Blue on blue usually leaves no one to root for, but not here. Matthews’s book sounds like a standard self-help tome with political metaphors as the hook — “the first impression is the most important,” “smile more often,” etc. Stewart uses it as a jumping-off point for his benignly demagogic populist shtick about authenticity, which is precious in its faux naivete, in the fact that it’s coming from someone who’s in the entertainment industry, of all things, and especially insofar as Stewart himself is quick to disclaim his own authenticity when he’s taken seriously and challenged on his views.
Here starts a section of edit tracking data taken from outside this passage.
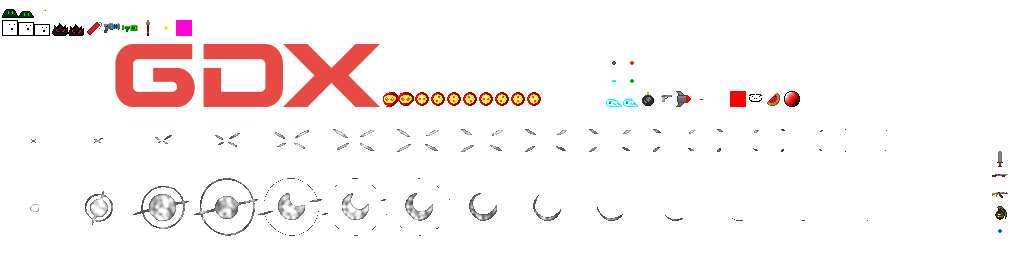
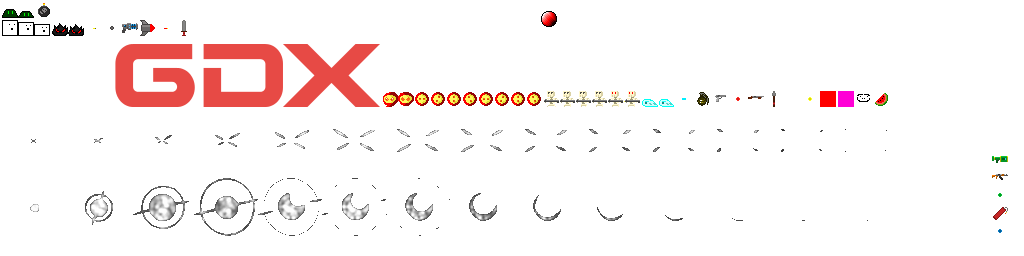
Add skeleton ranged enemy with projectile system
- Added RangedBehavior.java with chase/attack states
- Added skeleton enemy with configurable projectile size
- Fixed sprite animations for skeleton (frame 4 idle, frame 5 attack)
- Updated enemy_config.json with skeleton, fast_slime, tank_slime configs
- Fixed projectile collision to be smaller than sprite
- Projectiles now die on player impact
- Added skeleton.atlas and sprite

diff --git a/core/src/main/java/com/tikisadventure/entities/enemies/ConfigurableEnemy.java b/core/src/main/java/com/tikisadventure/entities/enemies/ConfigurableEnemy.java
@@ -10,7 +10,11 @@ import com.tikisadventure.entities.base.Entity;
 import com.tikisadventure.enemies.behavior.ChaserBehavior;
 import com.tikisadventure.enemies.behavior.EnemyBehavior;
 import com.tikisadventure.enemies.behavior.PouncingBounceBehavior;
+import com.tikisadventure.enemies.behavior.RangedBehavior;
 import com.tikisadventure.systems.WaveSystem;
+import com.tikisadventure.combat.projectiles.Projectile;
+import com.badlogic.gdx.utils.Array;
+import com.tikisadventure.effects.EffectManager;
 
 public class ConfigurableEnemy extends Entity {
 
@@ -22,16 +26,26 @@ public class ConfigurableEnemy extends Entity {
     private Animation<TextureRegion> transformAnim;
     private Animation<TextureRegion> attackAnim;
     private boolean hasPouncingBehavior = false;
+    private boolean isRanged = false;
     private boolean invertRenderDirection = false;
+    private Array<Projectile> enemyProjectiles;
+    private static EffectManager sharedEffectManager;
 
     static {
         JsonReader reader = new JsonReader();
         enemyConfig = reader.parse(Gdx.files.internal("enemy_config.json")).get("enemies");
     }
 
+    public static void setSharedEffectManager(EffectManager em) {
+        sharedEffectManager = em;
+    }
+
     public ConfigurableEnemy(String enemyType, WaveSystem waveSystem) {
         JsonValue config = enemyConfig.get(enemyType);
         if (config == null) config = enemyConfig.get("slime");
+
+        String behaviorType = config.getString("type", "chaser");
+        isRanged = "ranged".equals(behaviorType);
 
         this.vida = Math.round(config.getFloat("health", 3) * waveSystem.getDifficultyMultiplier());
         this.vida_max = this.vida;
@@ -64,7 +78,11 @@ public class ConfigurableEnemy extends Entity {
                     walkAnim.setPlayMode(Animation.PlayMode.LOOP_PINGPONG);
                 }
 
-                if (regions.length >= 10) {
+                if (isRanged && regions.length >= 6) {
+                    idleAnim = new Animation<>(0.1f, regions[4]);
+                    attackAnim = new Animation<>(0.3f, regions[5]);
+                    attackAnim.setPlayMode(Animation.PlayMode.NORMAL);
+                } else if (regions.length >= 10) {
                     transformAnim = new Animation<>(0.1f, regions[1]);
                     TextureRegion[] attackFrames = new TextureRegion[8];
                     System.arraycopy(regions, 2, attackFrames, 0, 8);
@@ -76,7 +94,6 @@ public class ConfigurableEnemy extends Entity {
             Gdx.app.error("ConfigurableEnemy", "Error loading sprite: " + atlas + "/" + region, e);
         }
 
-        String behaviorType = config.getString("type", "chaser");
         float attackRange = config.getFloat("attack_range", 1.0f);
         float attackCooldown = config.getFloat("attack_cooldown", 1.0f);
         invertRenderDirection = config.getBoolean("flip_sprite", false);
@@ -86,6 +103,22 @@ public class ConfigurableEnemy extends Entity {
             behavior = new PouncingBounceBehavior(speed, danyo, config.getFloat("transform_distance", 6),
                 config.getFloat("wait_duration", 1), config.getFloat("pounce_speed", 10),
                 config.getFloat("bounce_force", 4), config.getFloat("restart_distance", 4), attackCooldown);
+        } else if ("ranged".equals(behaviorType)) {
+            isRanged = true;
+            enemyProjectiles = new Array<>();
+            RangedBehavior ranged = new RangedBehavior(
+                speed,
+                config.getFloat("detection_range", 12),
+                attackCooldown,
+                config.getFloat("projectile_speed", 8),
+                danyo,
+                config.getString("projectile_sprite", "shared_RedBullet")
+            );
+            ranged.setEnemyProjectiles(enemyProjectiles);
+            ranged.setEffectManager(sharedEffectManager);
+            ranged.setProjectileRadius(config.getFloat("projectile_radius", 0.3f));
+            ranged.loadProjectileTexture();
+            behavior = ranged;
         } else {
             behavior = new ChaserBehavior(speed, danyo, attackRange, attackCooldown);
         }
@@ -126,6 +159,13 @@ public class ConfigurableEnemy extends Entity {
             }
         } else if (estado == Estado.walking && walkAnim != null) {
             frame = walkAnim.getKeyFrame(stateTime);
+        } else if (isRanged && behavior instanceof RangedBehavior) {
+            RangedBehavior ranged = (RangedBehavior) behavior;
+            if (ranged.isAttacking() && attackAnim != null) {
+                frame = attackAnim.getKeyFrame(stateTime);
+            } else if (idleAnim != null) {
+                frame = idleAnim.getKeyFrame(stateTime);
+            }
         }
 
         if (frame == null) return;
@@ -149,5 +189,13 @@ public class ConfigurableEnemy extends Entity {
         if (behavior instanceof PouncingBounceBehavior) {
             ((PouncingBounceBehavior) behavior).triggerBounce(dir);
         }
+    }
+
+    public Array<Projectile> getEnemyProjectiles() {
+        return enemyProjectiles;
+    }
+
+    public boolean isRanged() {
+        return isRanged;
     }
 }

diff --git a/core/src/main/java/com/tikisadventure/enemies/behavior/RangedBehavior.java b/core/src/main/java/com/tikisadventure/enemies/behavior/RangedBehavior.java
@@ -1,0 +1,129 @@
+package com.tikisadventure.enemies.behavior;
+
+import com.badlogic.gdx.math.Vector2;
+import com.badlogic.gdx.utils.Array;
+import com.tikisadventure.entities.base.Entity;
+import com.tikisadventure.combat.projectiles.Projectile;
+import com.tikisadventure.core.Assets;
+import com.tikisadventure.effects.EffectManager;
+import com.badlogic.gdx.graphics.g2d.TextureRegion;
+
+public class RangedBehavior implements EnemyBehavior {
+
+    public enum RangedState {
+        CHASE,
+        ATTACKING
+    }
+
+    private float speed;
+    private float detectionRange;
+    private float attackCooldown;
+    private float projectileSpeed;
+    private float projectileDamage;
+    private float projectileRadius = 0.3f;
+    private String projectileSprite;
+    private TextureRegion projectileTexture;
+    
+    private RangedState currentState = RangedState.CHASE;
+    private float currentCooldown = 0;
+    private boolean isFiring = false;
+    private float firingTimer = 0f;
+    private boolean isShowingAttackFrame = false;
+    
+    private EffectManager effectManager;
+    private Array<Projectile> enemyProjectiles;
+
+    public RangedBehavior(float speed, float detectionRange, float attackCooldown, 
+                    float projectileSpeed, float projectileDamage, String projectileSprite) {
+        this.speed = speed;
+        this.detectionRange = detectionRange;
+        this.attackCooldown = attackCooldown;
+        this.projectileSpeed = projectileSpeed;
+        this.projectileDamage = projectileDamage;
+        this.projectileSprite = projectileSprite;
+    }
+
+    public void setEffectManager(EffectManager em) { this.effectManager = em; }
+    public void setEnemyProjectiles(Array<Projectile> projectiles) { this.enemyProjectiles = projectiles; }
+    public void setProjectileRadius(float radius) { this.projectileRadius = radius; }
+
+    @Override
+    public void update(Entity enemy, Entity target, float delta, Array<Entity> allEnemies) {
+        if (enemy == null || target == null || !enemy.isAlive()) return;
+
+        if (isFiring) {
+            firingTimer += delta;
+            if (firingTimer > 0.3f) {
+                isFiring = false;
+                isShowingAttackFrame = false;
+                firingTimer = 0;
+            }
+        }
+        
+        float distToTarget = enemy.getPosicion().dst(target.getPosicion());
+        boolean canSeeTarget = distToTarget <= detectionRange;
+
+        if (canSeeTarget) {
+            currentState = RangedState.ATTACKING;
+        } else {
+            currentState = RangedState.CHASE;
+        }
+
+        if (currentState == RangedState.CHASE) {
+            updateChase(enemy, target, delta);
+        } else {
+            updateAttack(enemy, target, delta);
+        }
+    }
+
+    private void updateChase(Entity enemy, Entity target, float delta) {
+        Vector2 direction = new Vector2(
+            target.getPosicion().x - enemy.getPosicion().x,
+            target.getPosicion().y - enemy.getPosicion().y
+        ).nor();
+        
+        enemy.getPosicion().mulAdd(direction, speed * delta);
+        enemy.setEstado(Entity.Estado.walking);
+        enemy.setMirarDerecha(direction.x >= 0);
+    }
+
+    private void updateAttack(Entity enemy, Entity target, float delta) {
+        Vector2 direction = new Vector2(
+            target.getPosicion().x - enemy.getPosicion().x,
+            target.getPosicion().y - enemy.getPosicion().y
+        );
+        enemy.setMirarDerecha(direction.x >= 0);
+        enemy.setEstado(Entity.Estado.idle);
+        
+        if (currentCooldown <= 0) {
+            fireProjectile(enemy, direction.nor());
+            currentCooldown = attackCooldown;
+            isFiring = true;
+            firingTimer = 0;
+            isShowingAttackFrame = true;
+        } else {
+            currentCooldown -= delta;
+        }
+    }
+
+    private void fireProjectile(Entity enemy, Vector2 direction) {
+        if (enemyProjectiles == null || projectileTexture == null) return;
+        Projectile projectile = new Projectile(enemy, new Vector2(enemy.getPosicion()), direction, projectileSpeed, projectileDamage, projectileRadius, projectileTexture, effectManager, null, 0);
+        projectile.setOwner(enemy);
+        enemyProjectiles.add(projectile);
+    }
+
+    public void loadProjectileTexture() {
+        if (projectileSprite != null) {
+            String[] parts = projectileSprite.split("_", 2);
+            projectileTexture = Assets.getRegion(parts.length > 1 ? parts[0] : "shared", parts.length > 1 ? parts[1] : projectileSprite);
+        }
+    }
+
+    public boolean isAttacking() { return isShowingAttackFrame; }
+    public boolean isFiring() { return isFiring; }
+    @Override public float getAttackRange() { return detectionRange; }
+    @Override public float getAttackDamage() { return projectileDamage; }
+    @Override public float getAttackCooldown() { return attackCooldown; }
+    @Override public String getBehaviorType() { return "ranged"; }
+}

diff --git a/core/src/main/java/com/tikisadventure/screens/GameScreen.java b/core/src/main/java/com/tikisadventure/screens/GameScreen.java
@@ -92,6 +92,8 @@ public class GameScreen implements Screen {
         waveSystem = new WaveSystem(waveSectionName);
         spawner = new EnemySpawner(enemies, floorManager, waveSystem);
 
+        com.tikisadventure.entities.enemies.ConfigurableEnemy.setSharedEffectManager(effectManager);
+
         setupPlayerWeapons();
         hud = new HUD(new SpriteBatch());
         shapeRenderer = new ShapeRenderer();
@@ -120,6 +122,7 @@ public class GameScreen implements Screen {
         floorManager.renderEntities(batch);
         for (Pickup p : pickups) p.render(batch, delta);
         for (Entity e : enemies) if (e.isAlive()) e.render(batch, delta);
+        renderAllEnemyProjectiles();
         effectManager.render(batch);
         player.render(batch, delta);
         batch.end();
@@ -205,6 +208,9 @@ public class GameScreen implements Screen {
                     ConfigurableEnemy configEnemy = (ConfigurableEnemy) enemy;
                     if (configEnemy.hasPouncingBehavior()) {
                         physicsSystem.resolveWallCollisionWithBounce(enemy, 0.4f);
+                    } else if (configEnemy.isRanged()) {
+                        physicsSystem.resolveWallCollision(enemy, 0.4f);
+                        updateEnemyProjectiles(configEnemy.getEnemyProjectiles(), delta, player);
                     } else {
                         physicsSystem.resolveWallCollision(enemy, 0.4f);
                     }
@@ -217,6 +223,41 @@ public class GameScreen implements Screen {
                 enemies.removeIndex(i);
             }
 
+        }
+    }
+
+    private void updateEnemyProjectiles(Array<com.tikisadventure.combat.projectiles.Projectile> projectiles, float delta, Player player) {
+        if (projectiles == null) return;
+        
+        for (int i = projectiles.size - 1; i >= 0; i--) {
+            com.tikisadventure.combat.projectiles.Projectile p = projectiles.get(i);
+            p.update(delta);
+            
+            if (!p.isAlive()) {
+                projectiles.removeIndex(i);
+                continue;
+            }
+            
+            if (p.getPosition().dst(player.getPosicion()) < player.getHitboxActionTrigger().radius + p.getRadius()) {
+                if (p.canHit(player)) {
+                    player.receiveDamage((int) p.getDamage());
+                    p.registerHit(player);
+                    p.die();
+                }
+            }
+        }
+    }
+
+    private void renderAllEnemyProjectiles() {
+        for (Entity e : enemies) {
+            if (e instanceof ConfigurableEnemy) {
+                ConfigurableEnemy ce = (ConfigurableEnemy) e;
+                if (ce.isRanged() && ce.getEnemyProjectiles() != null) {
+                    for (com.tikisadventure.combat.projectiles.Projectile p : ce.getEnemyProjectiles()) {
+                        if (p.isAlive()) p.render(batch);
+                    }
+                }
+            }
         }
     }
 

diff --git a/core/src/main/java/com/tikisadventure/core/Assets.java b/core/src/main/java/com/tikisadventure/core/Assets.java
@@ -17,8 +17,7 @@ public class Assets {
         manager.load("atlas/moko.atlas", TextureAtlas.class);
         manager.load("atlas/tiki.atlas", TextureAtlas.class);
         manager.load("atlas/zuki.atlas", TextureAtlas.class);
-        manager.load("atlas/tank.atlas", TextureAtlas.class);
-        manager.load("atlas/fast.atlas", TextureAtlas.class);
+        manager.load("atlas/skeleton.atlas", TextureAtlas.class);
     }
 
     public static void finishLoading() {
@@ -27,8 +26,7 @@ public class Assets {
         atlases.put("moko", manager.get("atlas/moko.atlas", TextureAtlas.class));
         atlases.put("tiki", manager.get("atlas/tiki.atlas", TextureAtlas.class));
         atlases.put("zuki", manager.get("atlas/zuki.atlas", TextureAtlas.class));
-        atlases.put("tank", manager.get("atlas/tank.atlas", TextureAtlas.class));
-        atlases.put("fast", manager.get("atlas/fast.atlas", TextureAtlas.class));
+        atlases.put("skeleton", manager.get("atlas/skeleton.atlas", TextureAtlas.class));
     }
 
     public static TextureRegion getRegion(String atlasName, String regionName) {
It’s no secret that Matthews is one of our favorite whipping boys but tell me you don’t feel a tiny bit sorry for him when Stewart calls him a fascist at the end.

“Jokingly,” of course. Always “jokingly.”